Canadian Forest Service Publications

Spatio-temporal severity patterns and association of certain key factors with butternut canker severity in Quebec. 2018. Sambaraju, K.; DesRochers, P.; Rioux, D. In Proceedings of the 77th Annual Meeting of the Northeastern Division of the American Phytopathological Society, November 1-3, 2017, Quebec City, Canada.

Year: 2018

Available from: Laurentian Forestry Centre

Catalog ID: 39079

Language: English

CFS Availability: Not available through the CFS (click for more information).

Mark record

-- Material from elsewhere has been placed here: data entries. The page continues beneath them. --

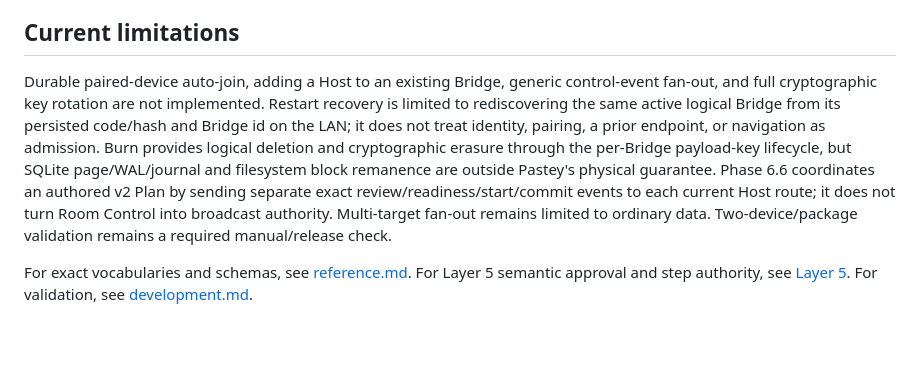
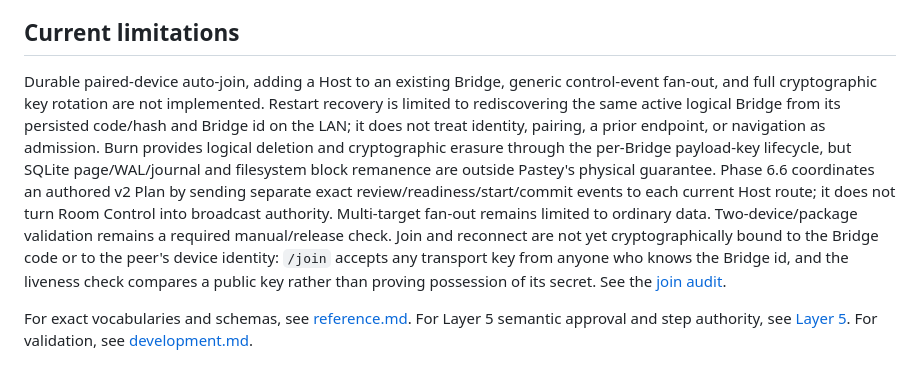
Before and after one commit to xpan0988/Pastey, a Markdown page: docs/layers/layer-4-bridge.md, the part around the change. Drawn GitHub-style; blank space fills up the shorter version.

Commit message:
Document the Bridge join and reconnect audit
Records message sequences, findings per threat model, and the fix
options with a recommendation; Layer 4 now states the limitation and
links the audit.

```diff
--- a/docs/layers/layer-4-bridge.md
+++ b/docs/layers/layer-4-bridge.md
@@ -54,7 +54,7 @@ Disconnect, explicit departure, Burn, and startup recovery invalidate current-se
 
 ## Current limitations
 
-Durable paired-device auto-join, adding a Host to an existing Bridge, generic control-event fan-out, and full cryptographic key rotation are not implemented. Restart recovery is limited to rediscovering the same active logical Bridge from its persisted code/hash and Bridge id on the LAN; it does not treat identity, pairing, a prior endpoint, or navigation as admission. Burn provides logical deletion and cryptographic erasure through the per-Bridge payload-key lifecycle, but SQLite page/WAL/journal and filesystem block remanence are outside Pastey's physical guarantee. Phase 6.6 coordinates an authored v2 Plan by sending separate exact review/readiness/start/commit events to each current Host route; it does not turn Room Control into broadcast authority. Multi-target fan-out remains limited to ordinary data. Two-device/package validation remains a required manual/release check.
+Durable paired-device auto-join, adding a Host to an existing Bridge, generic control-event fan-out, and full cryptographic key rotation are not implemented. Restart recovery is limited to rediscovering the same active logical Bridge from its persisted code/hash and Bridge id on the LAN; it does not treat identity, pairing, a prior endpoint, or navigation as admission. Burn provides logical deletion and cryptographic erasure through the per-Bridge payload-key lifecycle, but SQLite page/WAL/journal and filesystem block remanence are outside Pastey's physical guarantee. Phase 6.6 coordinates an authored v2 Plan by sending separate exact review/readiness/start/commit events to each current Host route; it does not turn Room Control into broadcast authority. Multi-target fan-out remains limited to ordinary data. Two-device/package validation remains a required manual/release check. Join and reconnect are not yet cryptographically bound to the Bridge code or to the peer's device identity: `/join` accepts any transport key from anyone who knows the Bridge id, and the liveness check compares a public key rather than proving possession of its secret. See the [join audit](layer-4-join-audit.md).
 
 For exact vocabularies and schemas, see [reference.md](../reference.md). For Layer 5 semantic approval and step authority, see [Layer 5](layer-5-agent.md). For validation, see [development.md](../development.md).
 
```
Also changed, not shown: docs/layers/layer-4-join-audit.md (added, +155 -0 lines).
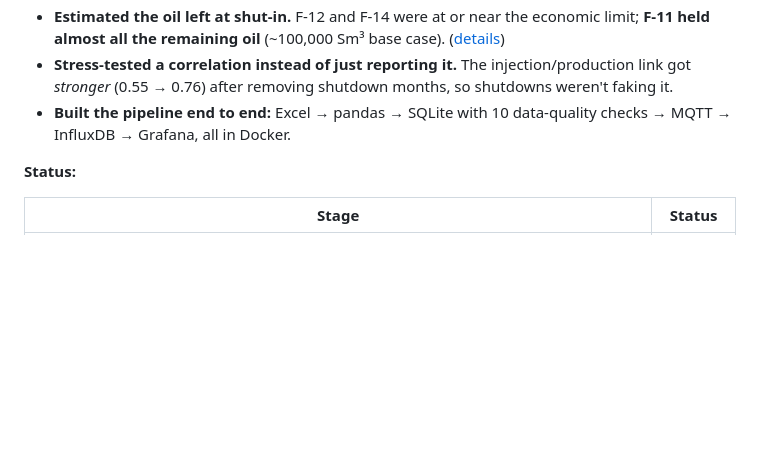
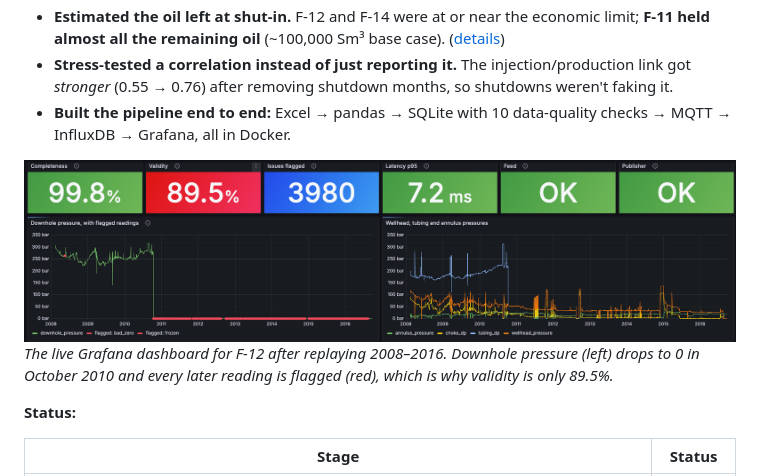
Before and after one commit to Nhiento/volve-production-analytics, a Markdown page: README.md, the part around the change. Rendered like a GitHub page; pictures changed too: images/grafana_dashboard_f12.png (added); blank space fills up the shorter version.

Commit message:
Add Grafana dashboard screenshot for F-12 to both READMEs
Co-Authored-By: Claude Opus 5.5 <noreply@anthropic.com>
Claude-Session: https://claude.ai/code/session_01DSmu2zJFUCbyt6djCK9KRx

```diff
--- a/README.md
+++ b/README.md
@@ -11,6 +11,9 @@ Production analytics on Equinor's **Volve oil field** in the Norwegian North Sea
 - **Estimated the oil left at shut-in.** F-12 and F-14 were at or near the economic limit; **F-11 held almost all the remaining oil** (~100,000 Sm³ base case). ([details](#5-decline-curves-and-remaining-oil))
 - **Stress-tested a correlation instead of just reporting it.** The injection/production link got *stronger* (0.55 → 0.76) after removing shutdown months, so shutdowns weren't faking it.
 - **Built the pipeline end to end:** Excel → pandas → SQLite with 10 data-quality checks → MQTT → InfluxDB → Grafana, all in Docker.
+
+![Grafana dashboard for well F-12: data-quality scorecard and downhole pressure dropping to zero in October 2010](images/grafana_dashboard_f12.png)
+*The live Grafana dashboard for F-12 after replaying 2008–2016. Downhole pressure (left) drops to 0 in October 2010 and every later reading is flagged (red), which is why validity is only 89.5%.*
 
 **Status:**
 
```
Also changed, not shown: realtime/README.md (+2 -0 lines).
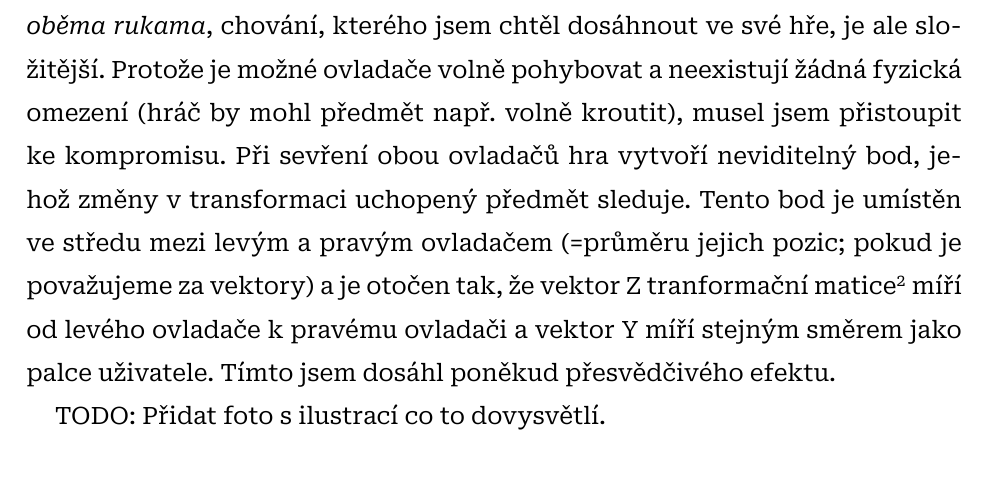
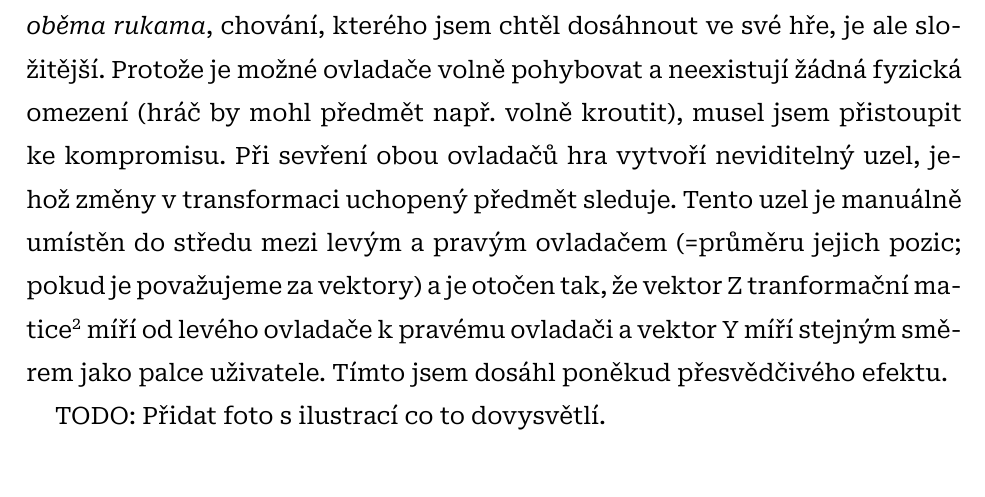
Before and after one commit to sykdan/puzzle_prism, a LaTeX thesis (SykdanMaturitniPrace.tex, which reads doc/2_PraktickaCast.tex): part of page 24 of 30, cut so that both start at the same text. Compiled offline with XeLaTeX.

Commit message:
minor tweak

```diff
--- a/doc/2_PraktickaCast.tex
+++ b/doc/2_PraktickaCast.tex
@@ -79,7 +79,7 @@ Kvůli prevenci závratí jsem do této scény přidal platformu umístěnou pod
 
 Účel scény je kromě správného zobrazení hry také interpretace vstupu od hráče. Ve hře jsou klíčové dvě funkce: uchopení nějakého předmětu (např. kostky pro její naklánění) a interakce s uživatelským rozhraním pomocí laserového ukazovátka. Druhý zmíněný bod popisuji podrobněji v sekci \ref{uzivatelske_rozhrani}.
 
-Implementovat uchopení předmětu \textit{jednou rukou} je triviální -- Stačí, aby tento objekt sledoval změny v transformaci uzlu \texttt{XRController3D}. Uchopení \textit{oběma rukama}, chování, kterého jsem chtěl dosáhnout ve své hře, je ale složitější. Protože je možné ovladače volně pohybovat a neexistují žádná fyzická omezení (hráč by mohl předmět např. volně kroutit), musel jsem přistoupit ke kompromisu. Při sevření obou ovladačů hra vytvoří neviditelný bod, jehož změny v transformaci uchopený předmět sleduje. Tento bod je umístěn ve středu mezi levým a pravým ovladačem (=průměru jejich pozic; pokud je považujeme za vektory) a je otočen tak, že vektor Z tranformační matice\footnote{Godot Engine používá pro rotaci uzlů transformační matice. Osa Y míří vzhůru.} míří od levého ovladače k pravému ovladači a vektor Y míří stejným směrem jako palce uživatele. Tímto jsem dosáhl poněkud přesvědčivého efektu.
+Implementovat uchopení předmětu \textit{jednou rukou} je triviální -- Stačí, aby tento objekt sledoval změny v transformaci uzlu \texttt{XRController3D}. Uchopení \textit{oběma rukama}, chování, kterého jsem chtěl dosáhnout ve své hře, je ale složitější. Protože je možné ovladače volně pohybovat a neexistují žádná fyzická omezení (hráč by mohl předmět např. volně kroutit), musel jsem přistoupit ke kompromisu. Při sevření obou ovladačů hra vytvoří neviditelný uzel, jehož změny v transformaci uchopený předmět sleduje. Tento uzel je manuálně umístěn do středu mezi levým a pravým ovladačem (=průměru jejich pozic; pokud je považujeme za vektory) a je otočen tak, že vektor Z tranformační matice\footnote{Godot Engine používá pro rotaci uzlů transformační matice. Osa Y míří vzhůru.} míří od levého ovladače k pravému ovladači a vektor Y míří stejným směrem jako palce uživatele. Tímto jsem dosáhl poněkud přesvědčivého efektu.
 
 TODO: Přidat foto s ilustrací co to dovysvětlí.
 
```
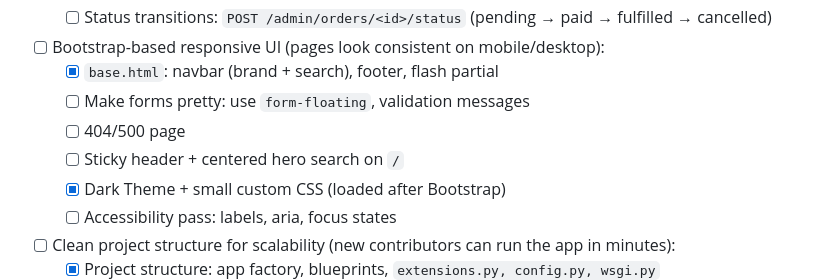
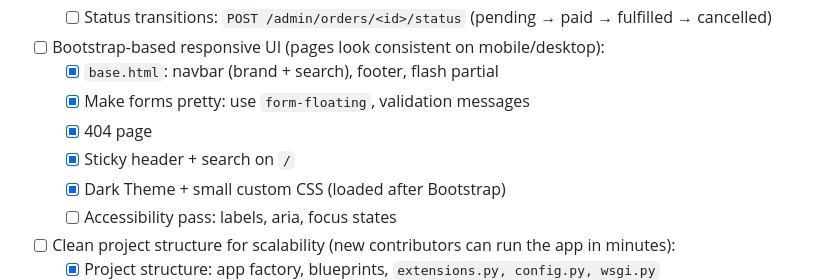
Before and after one commit to 8ARTEZZIO/scalable-ecommerce-app, a Markdown page: README.md, the part around one of its changes. Drawn GitHub-style.

```diff
--- a/README.md
+++ b/README.md
@@ -58,9 +58,9 @@ A scalable e-commerce backend built with **Flask**, **PostgreSQL**, **SQLAlchemy
   - [ ] Status transitions: `POST /admin/orders/<id>/status` (pending → paid → fulfilled → cancelled)
 - [ ] Bootstrap-based responsive UI (pages look consistent on mobile/desktop):
   - [x] `base.html`: navbar (brand + search), footer, flash partial
-  - [ ] Make forms pretty: use `form-floating`, validation messages
-  - [ ] 404/500 page
-  - [ ] Sticky header + centered hero search on `/`
+  - [x] Make forms pretty: use `form-floating`, validation messages
+  - [x] 404 page
+  - [x] Sticky header + search on `/`
   - [x] Dark Theme + small custom CSS (loaded after Bootstrap)
   - [ ] Accessibility pass: labels, aria, focus states
 - [ ] Clean project structure for scalability (new contributors can run the app in minutes):
```
Also changed, not shown: other parts of README.md (+1 -1 lines).
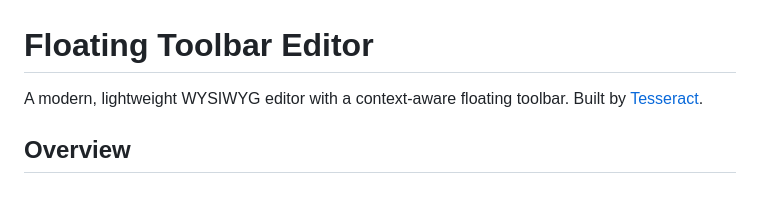
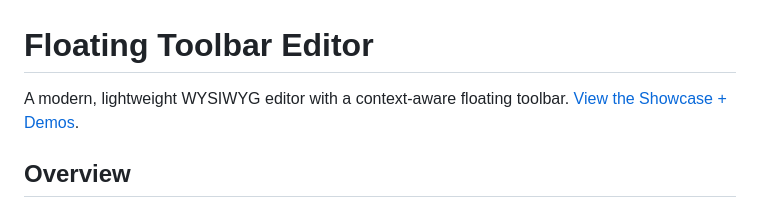
Before and after one commit to potter-the-cat/floatingtoolbar-ts, a Markdown page: README.md, the part around the change. GitHub-like rendering.

```diff
--- a/README.md
+++ b/README.md
@@ -1,6 +1,6 @@
 # Floating Toolbar Editor
 
-A modern, lightweight WYSIWYG editor with a context-aware floating toolbar. Built by [Tesseract](https://www.4-cube.io).
+A modern, lightweight WYSIWYG editor with a context-aware floating toolbar. [View the Showcase + Demos](https://ft.4-cube.io).
 
 
 ## Overview
```
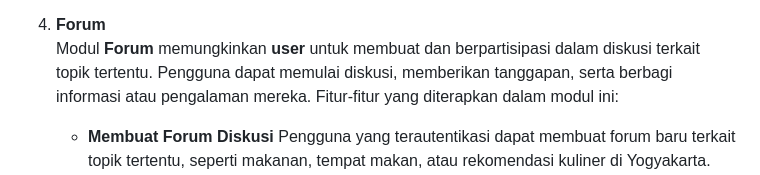
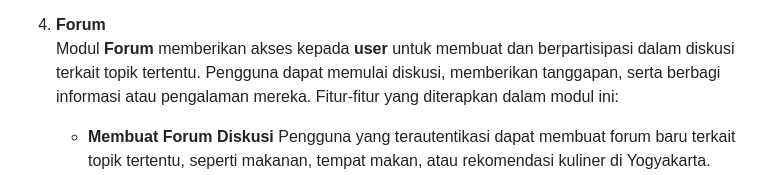
Before and after one commit to PBP-Kelompok-B02/proyek-tengah-semester, a Markdown page: README.md, the part around the change. GitHub-like rendering.

```diff
--- a/README.md
+++ b/README.md
@@ -32,7 +32,7 @@ Fitur-fitur yang akan diterapkan dalam modul ini:
 Modul **Bookmark** memberikan fitur kepada **user** untuk menyimpan makanan atau tempat makan favorit mereka agar dapat diakses kembali dengan mudah di lain waktu. Fitur ini hanya tersedia untuk **user** yang sudah login, sedangkan **guest** tidak memiliki akses untuk menambahkan bookmark dan akan diarahkan ke **halaman login** jika mencoba menggunakannya. Selain itu, pengguna juga dapat membuat label dan menyimpan makanan pada label tersebut
 
 4. **Forum**
-Modul **Forum** memungkinkan **user** untuk membuat dan berpartisipasi dalam diskusi terkait topik tertentu. Pengguna dapat memulai diskusi, memberikan tanggapan, serta berbagi informasi atau pengalaman mereka. Fitur-fitur yang diterapkan dalam modul ini:
+Modul **Forum** memberikan akses kepada **user** untuk membuat dan berpartisipasi dalam diskusi terkait topik tertentu. Pengguna dapat memulai diskusi, memberikan tanggapan, serta berbagi informasi atau pengalaman mereka. Fitur-fitur yang diterapkan dalam modul ini:
      - **Membuat Forum Diskusi**
        Pengguna yang terautentikasi dapat membuat forum baru terkait topik tertentu, seperti makanan, tempat makan, atau rekomendasi kuliner di Yogyakarta.
      - **Memberi Tanggapan**
```
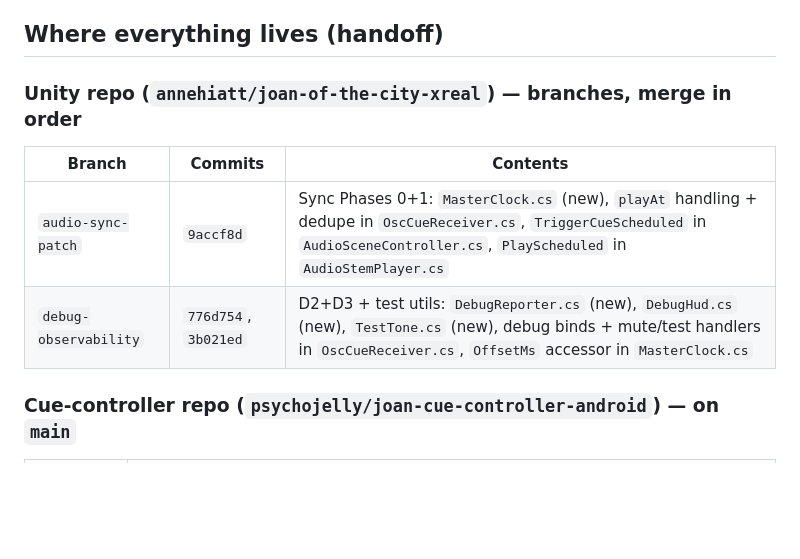
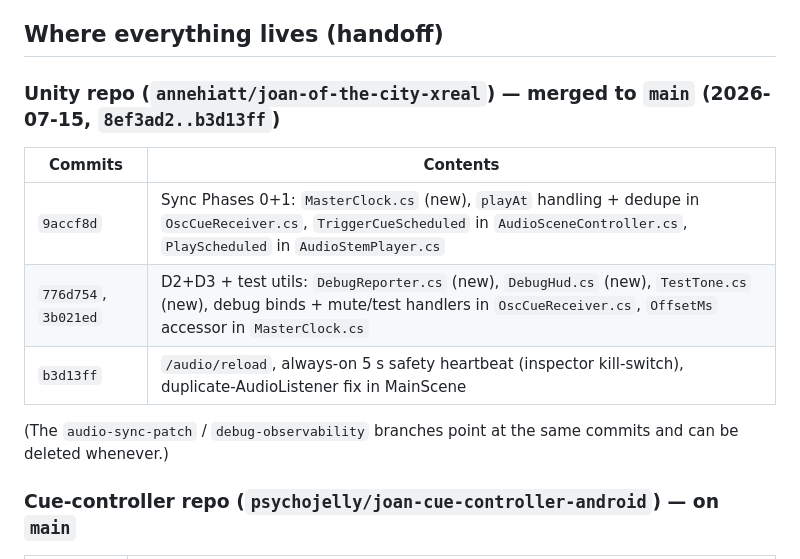
Before and after one commit to psychojelly/joan-cue-controller-android, a Markdown page: DEBUG-MODE.md, the part around the change. Drawn GitHub-style; blank space fills up the shorter version.

```diff
--- a/DEBUG-MODE.md
+++ b/DEBUG-MODE.md
@@ -98,12 +98,16 @@ so the controller computes true send→receive margins per device per cue.
 
 ## Where everything lives (handoff)
 
-### Unity repo (`annehiatt/joan-of-the-city-xreal`) — branches, merge in order
+### Unity repo (`annehiatt/joan-of-the-city-xreal`) — **merged to `main`** (2026-07-15, `8ef3ad2..b3d13ff`)
 
-| Branch | Commits | Contents |
-|---|---|---|
-| `audio-sync-patch` | `9accf8d` | Sync Phases 0+1: `MasterClock.cs` (new), `playAt` handling + dedupe in `OscCueReceiver.cs`, `TriggerCueScheduled` in `AudioSceneController.cs`, `PlayScheduled` in `AudioStemPlayer.cs` |
-| `debug-observability` | `776d754`, `3b021ed` | D2+D3 + test utils: `DebugReporter.cs` (new), `DebugHud.cs` (new), `TestTone.cs` (new), debug binds + mute/test handlers in `OscCueReceiver.cs`, `OffsetMs` accessor in `MasterClock.cs` |
+| Commits | Contents |
+|---|---|
+| `9accf8d` | Sync Phases 0+1: `MasterClock.cs` (new), `playAt` handling + dedupe in `OscCueReceiver.cs`, `TriggerCueScheduled` in `AudioSceneController.cs`, `PlayScheduled` in `AudioStemPlayer.cs` |
+| `776d754`, `3b021ed` | D2+D3 + test utils: `DebugReporter.cs` (new), `DebugHud.cs` (new), `TestTone.cs` (new), debug binds + mute/test handlers in `OscCueReceiver.cs`, `OffsetMs` accessor in `MasterClock.cs` |
+| `b3d13ff` | `/audio/reload`, always-on 5 s safety heartbeat (inspector kill-switch), duplicate-AudioListener fix in MainScene |
+
+(The `audio-sync-patch` / `debug-observability` branches point at the same
+commits and can be deleted whenever.)
 
 ### Cue-controller repo (`psychojelly/joan-cue-controller-android`) — on `main`
 
```
Also changed, not shown: unity-patch/README.md (+4 -3 lines).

Butternut is an indigenous tree species important from a conservation and biodiversity perspective in the mixed hardwood forests of eastern North America. An exotic fungal pathogen, Ophiognomonia clavigignenti-juglandacearum (Oc-j), causes butternut canker that is characterized by dieback and trunk cankers that eventually kill the tree. This disease currently endangers the survival of butternut throughout its natural habitat in Canada and the United States. We studied the distribution patterns of butternut canker in Quebec using data collected from 24 locations and assessed the relationships of tree location and topography with trunk canker and dieback. We also assessed the temporal changes in severity of trunk canker and dieback on a small sample of trees from three locations. Butternut canker was found in all study locations in Quebec. Trunk canker showed a southwest to northeast declining trend in severity while dieback was more related to the altitude. Generalized mixed models showed a negative association of trunk canker with increasing latitude. Dieback showed a positive relationship with elevation. Trees on flat lands showed a greater probability of trunk canker than those on higher slopes, whereas dieback was unrelated to slope. Trunk canker and dieback worsened over time on individual trees. Given the spread of the disease and the strong future likelihood of extirpation of butternut by Oc-j, strategies to restore this tree species should be a high priority.